[Saved data entries]
====================
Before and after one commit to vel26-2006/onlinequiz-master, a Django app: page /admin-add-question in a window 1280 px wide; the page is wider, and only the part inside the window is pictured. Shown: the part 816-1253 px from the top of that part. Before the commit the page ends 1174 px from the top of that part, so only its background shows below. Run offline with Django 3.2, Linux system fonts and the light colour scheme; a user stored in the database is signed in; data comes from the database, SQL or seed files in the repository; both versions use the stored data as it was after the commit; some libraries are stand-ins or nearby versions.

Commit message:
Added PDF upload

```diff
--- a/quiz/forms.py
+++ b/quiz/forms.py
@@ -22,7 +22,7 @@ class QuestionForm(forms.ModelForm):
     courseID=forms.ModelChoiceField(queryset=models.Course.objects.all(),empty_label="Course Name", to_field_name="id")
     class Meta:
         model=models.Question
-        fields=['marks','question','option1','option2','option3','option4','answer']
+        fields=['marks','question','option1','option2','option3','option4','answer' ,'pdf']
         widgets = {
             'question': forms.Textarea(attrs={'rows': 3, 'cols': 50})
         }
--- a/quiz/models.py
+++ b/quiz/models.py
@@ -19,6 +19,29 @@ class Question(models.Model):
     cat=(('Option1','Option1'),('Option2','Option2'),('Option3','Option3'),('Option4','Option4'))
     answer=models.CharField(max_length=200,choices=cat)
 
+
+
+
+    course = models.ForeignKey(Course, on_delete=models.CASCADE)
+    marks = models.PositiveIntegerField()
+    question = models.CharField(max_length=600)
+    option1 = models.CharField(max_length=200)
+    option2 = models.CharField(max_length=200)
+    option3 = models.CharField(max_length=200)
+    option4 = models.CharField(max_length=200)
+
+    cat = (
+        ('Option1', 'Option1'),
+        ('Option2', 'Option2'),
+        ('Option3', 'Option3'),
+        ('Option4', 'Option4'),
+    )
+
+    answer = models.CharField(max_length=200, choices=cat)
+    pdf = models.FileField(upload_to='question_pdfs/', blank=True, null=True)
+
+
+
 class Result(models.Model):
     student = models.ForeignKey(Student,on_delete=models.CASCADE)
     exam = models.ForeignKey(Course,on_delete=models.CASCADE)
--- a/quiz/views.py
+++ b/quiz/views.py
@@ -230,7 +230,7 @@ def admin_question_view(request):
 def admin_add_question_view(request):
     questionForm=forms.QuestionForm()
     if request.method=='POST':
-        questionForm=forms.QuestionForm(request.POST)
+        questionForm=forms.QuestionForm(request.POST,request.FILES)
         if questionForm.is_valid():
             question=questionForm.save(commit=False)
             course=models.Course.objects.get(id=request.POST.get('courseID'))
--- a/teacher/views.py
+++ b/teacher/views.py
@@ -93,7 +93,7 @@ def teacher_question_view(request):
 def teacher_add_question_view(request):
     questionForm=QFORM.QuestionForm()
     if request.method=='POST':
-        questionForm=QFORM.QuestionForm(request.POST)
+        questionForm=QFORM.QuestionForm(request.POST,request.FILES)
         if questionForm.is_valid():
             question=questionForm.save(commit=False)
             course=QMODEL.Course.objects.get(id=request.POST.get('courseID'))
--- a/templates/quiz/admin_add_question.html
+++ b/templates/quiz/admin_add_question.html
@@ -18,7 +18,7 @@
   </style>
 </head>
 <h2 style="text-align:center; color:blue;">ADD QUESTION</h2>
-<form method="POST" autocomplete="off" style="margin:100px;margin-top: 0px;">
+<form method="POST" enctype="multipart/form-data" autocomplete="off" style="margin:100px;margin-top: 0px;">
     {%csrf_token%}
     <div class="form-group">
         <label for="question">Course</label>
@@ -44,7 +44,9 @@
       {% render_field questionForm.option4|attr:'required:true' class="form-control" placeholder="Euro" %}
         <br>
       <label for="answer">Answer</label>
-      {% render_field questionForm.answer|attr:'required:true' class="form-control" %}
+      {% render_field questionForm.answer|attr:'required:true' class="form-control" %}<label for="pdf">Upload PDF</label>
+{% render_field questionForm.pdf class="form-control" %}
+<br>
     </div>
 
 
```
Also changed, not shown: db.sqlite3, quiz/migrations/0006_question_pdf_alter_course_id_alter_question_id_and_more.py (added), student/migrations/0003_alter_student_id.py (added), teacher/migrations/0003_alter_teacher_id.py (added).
====================
■ Activity ■
From the records, copy every line that has the string "POST" in it.

■ Solution to this exercise ■
     if request.method=='POST':
-        questionForm=forms.QuestionForm(request.POST)
+        questionForm=forms.QuestionForm(request.POST,request.FILES)
             course=models.Course.objects.get(id=request.POST.get('courseID'))
     if request.method=='POST':
-        questionForm=QFORM.QuestionForm(request.POST)
+        questionForm=QFORM.QuestionForm(request.POST,request.FILES)
             course=QMODEL.Course.objects.get(id=request.POST.get('courseID'))
-<form method="POST" autocomplete="off" style="margin:100px;margin-top: 0px;">
+<form method="POST" enctype="multipart/form-data" autocomplete="off" style="margin:100px;margin-top: 0px;">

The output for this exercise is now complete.